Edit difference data

☆ ☆ ☆

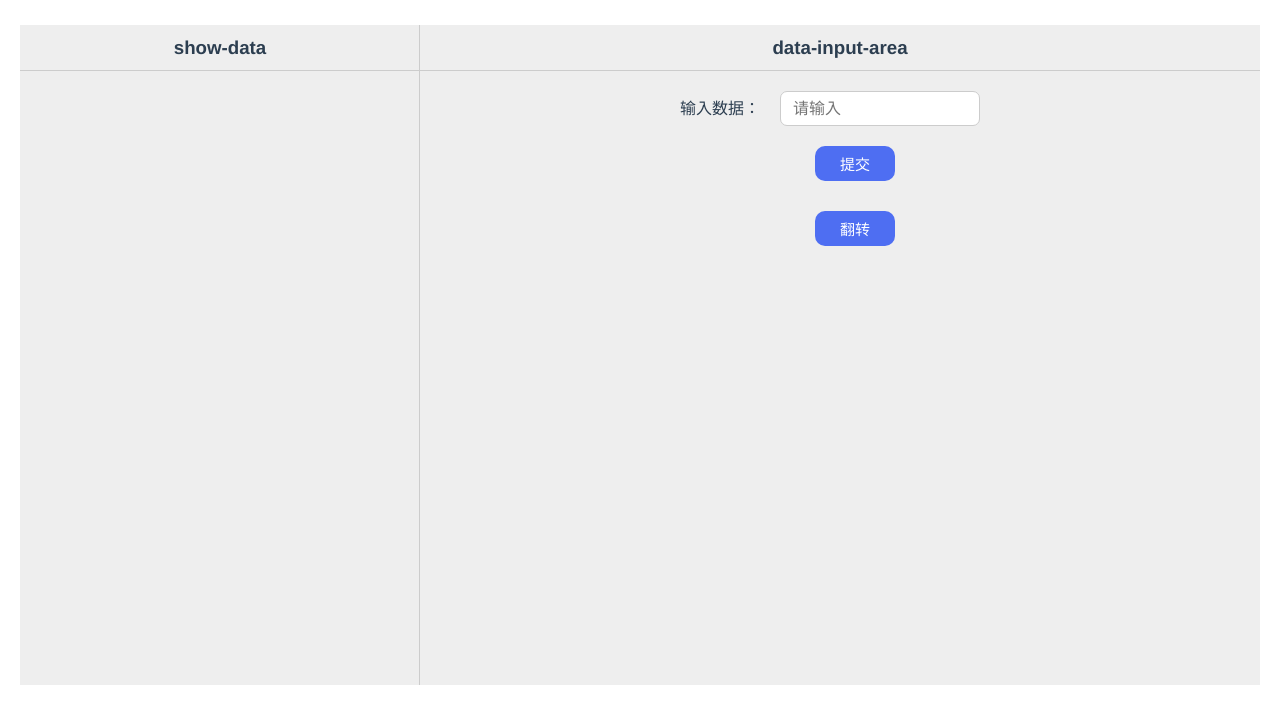
Repository: z-xy-git/demofirst
Page: /home/reverseShowData
The author's editor kept a copy of each file at every save. The page is drawn from the files as they stood at one save, then again after the next save.
The browser window is 1280 px wide. The pictures show the whole page.
The project was rebuilt for these pictures with package versions that can differ from the ones it lists, and the page was loaded fresh each time.

Above is the page before, as saved 2021-03-01 15:48:30.

After the next save:
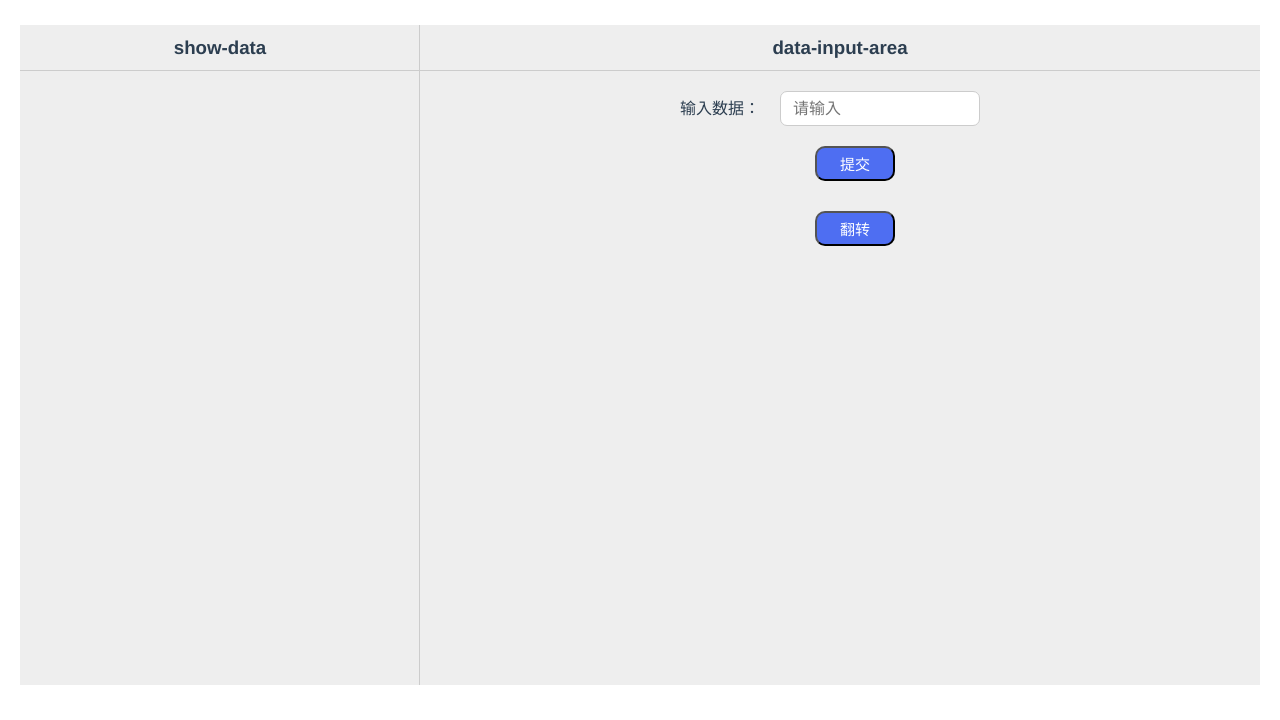
Saved 6 min 42 s later.
--- a/src/views/Home.vue
+++ b/src/views/Home.vue
@@ -108,13 +108,15 @@
   .btn-style{
     margin: 0 0 30px 30px;
     outline: none;
-    border: none;
+    width: 80px;
+    height: 35px;
+    border-radius: 10px;
     cursor: pointer;
     background-color: #4e6ef2;
     font-size: 15px;
     color: #fff;
   }
-  .right-input .btn-style{
+  /* .right-input .btn-style{
     width: 80px;
     height: 35px;
     border-radius: 10px;
@@ -123,5 +125,5 @@
     width: 80px;
     height: 35px;
     border-radius: 10px;
-  }
+  } */
 </style>

After the save that followed:
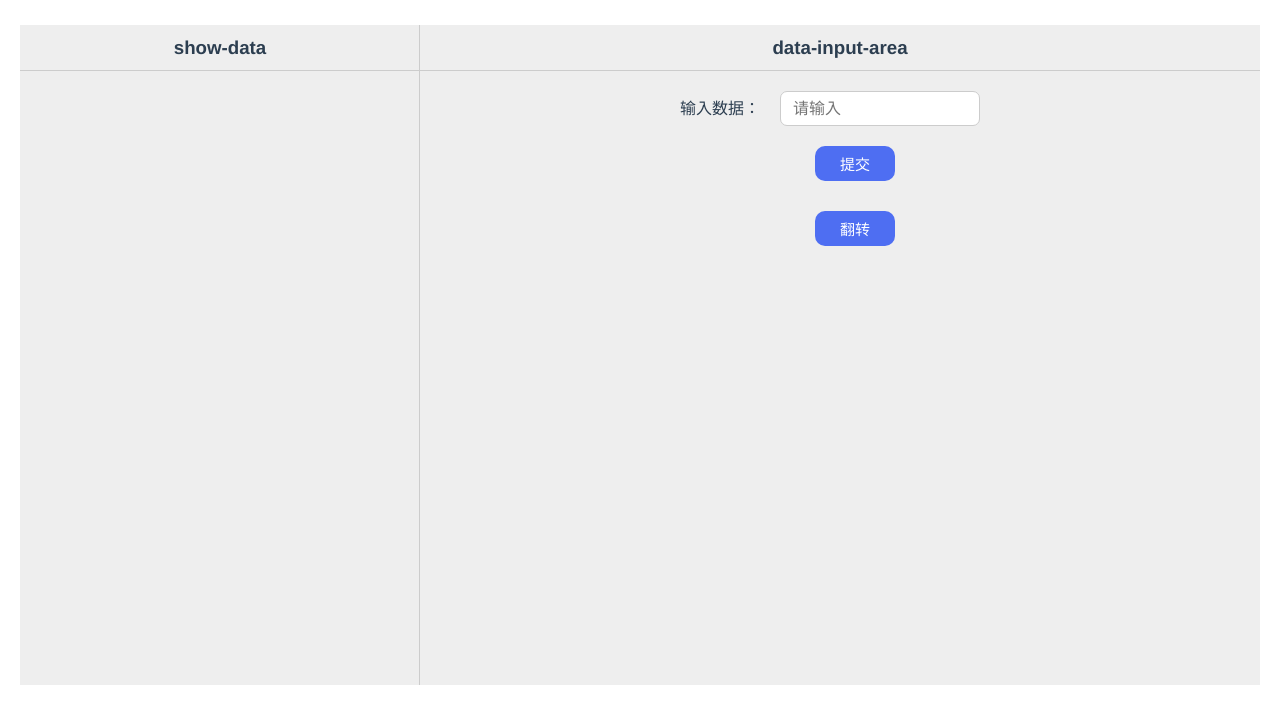
Saved 25 s later.
--- a/src/views/Home.vue
+++ b/src/views/Home.vue
@@ -108,6 +108,7 @@
   .btn-style{
     margin: 0 0 30px 30px;
     outline: none;
+    border: none;
     width: 80px;
     height: 35px;
     border-radius: 10px;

☆ ☆ ☆

- _Goal of the exercise_
If a line of the entries above holds "that", count it, then report the total alone.

- _Exercise output_
2